SEATTLE – The City of Seattle is suing people it says are responsible for illegally cutting 150 trees in West Seattle. City Attorney Pete Holmes says the city is seeking $1.6 million in damages.

The tree cutting happened in January on 1.5 acres of city property along the 3200 block of 35th Avenue Southwest. The neighborhood is mostly view property that looks back on downtown Seattle, the Cascades, and Mount Rainier.

The city says someone took a chainsaw to 150 trees, leaving parts of the trunks standing. Their branches were left strewn in every direction.

Related: Seattle tree cutters could face felony charges

Holmes says the property is in an environmentally critical area on a steep slope. The tree cutting could result in an unstable hillside and lead to landslides in the future. The trees included big-leaf maples and Scouler’s willows.

"No one has yet come forward to give the City the full story of what happened despite SPD's best efforts and extensive investigation. However, we are satisfied that we now know enough to proceed with civil lawsuits,” said Holmes in a statement.

Holmes says he expects more people involved will be found. The city is alleging those responsible should have known it was illegal to cut down trees that are on city property, and that no permits were obtained.

Seattle Police are still investigating and Holmes says they could refer the case to him or the King County Prosecutor’s Office for charges.

Clayton Graham, an attorney for someone who hired contractors to do the work, told KING 5 the following in March via email.

"...a client who, along with other neighbors, hired a landscaping business to top and prune some trees to improve the view from their respective residences. After limited discussions with the contractors, my client returned from an out-of-town trip to find the scene shown in the news reports: To our clients’ surprise and dismay, several trees were cut at or near the base, as opposed to just limited pruning work."

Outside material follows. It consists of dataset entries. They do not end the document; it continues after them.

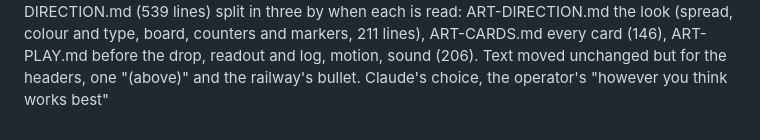
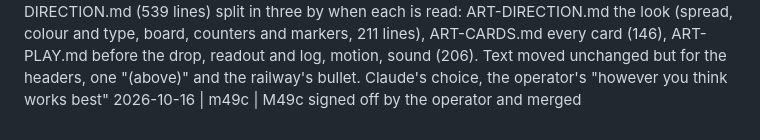
Before and after one commit to DavisPiero/burn-by-dawn, a Markdown page: DECISIONS.md, the part around the change. GitHub-like rendering.

```diff
--- a/DECISIONS.md
+++ b/DECISIONS.md
@@ -41,3 +41,4 @@ Format: `YYYY-MM-DD | M<n> | decision — reason`
 2026-10-15 | m49b | M49b signed off by the operator and merged. M44 to M48l moved to DECISIONS-ARCHIVE.md, unchanged (this file was at 190 lines)
 2026-10-16 | m49c | France's railway step down a row: no longer a Catmull-Rom curve through every centre, which overshot above the line before the step and below it after (the operator's "rollercoaster over the hedge"). Each hex's place on the line is its centre averaged with its neighbours' by RAIL.bend [1,2,3,2,1], so the step is one slope over five hexes, eased in and out; the path is straight lines with each corner rounded from mid-segment to mid-segment, so it never swings past its points. The train's cars stand on the same points (railTrack), a step 0.88 to 1 hex there; a level crossing ends on the line, not the hex's centre. Art only: rules and bot untouched
 2026-10-16 | m49c | ART-DIRECTION.md (539 lines) split in three by when each is read: ART-DIRECTION.md the look (spread, colour and type, board, counters and markers, 211 lines), ART-CARDS.md every card (146), ART-PLAY.md before the drop, readout and log, motion, sound (206). Text moved unchanged but for the headers, one "(above)" and the railway's bullet. Claude's choice, the operator's "however you think works best"
+2026-10-16 | m49c | M49c signed off by the operator and merged
```
Also changed, not shown: MILESTONES.md (+1 -0 lines), STATE.md (+4 -6 lines).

Graham says this group of neighbors offered to restore any damage caused by the work. However, while they admit to hiring the contractors to do the end at the north end of the impacted area, they claim they are not responsible for the tree clearing at the south end of the impacted area.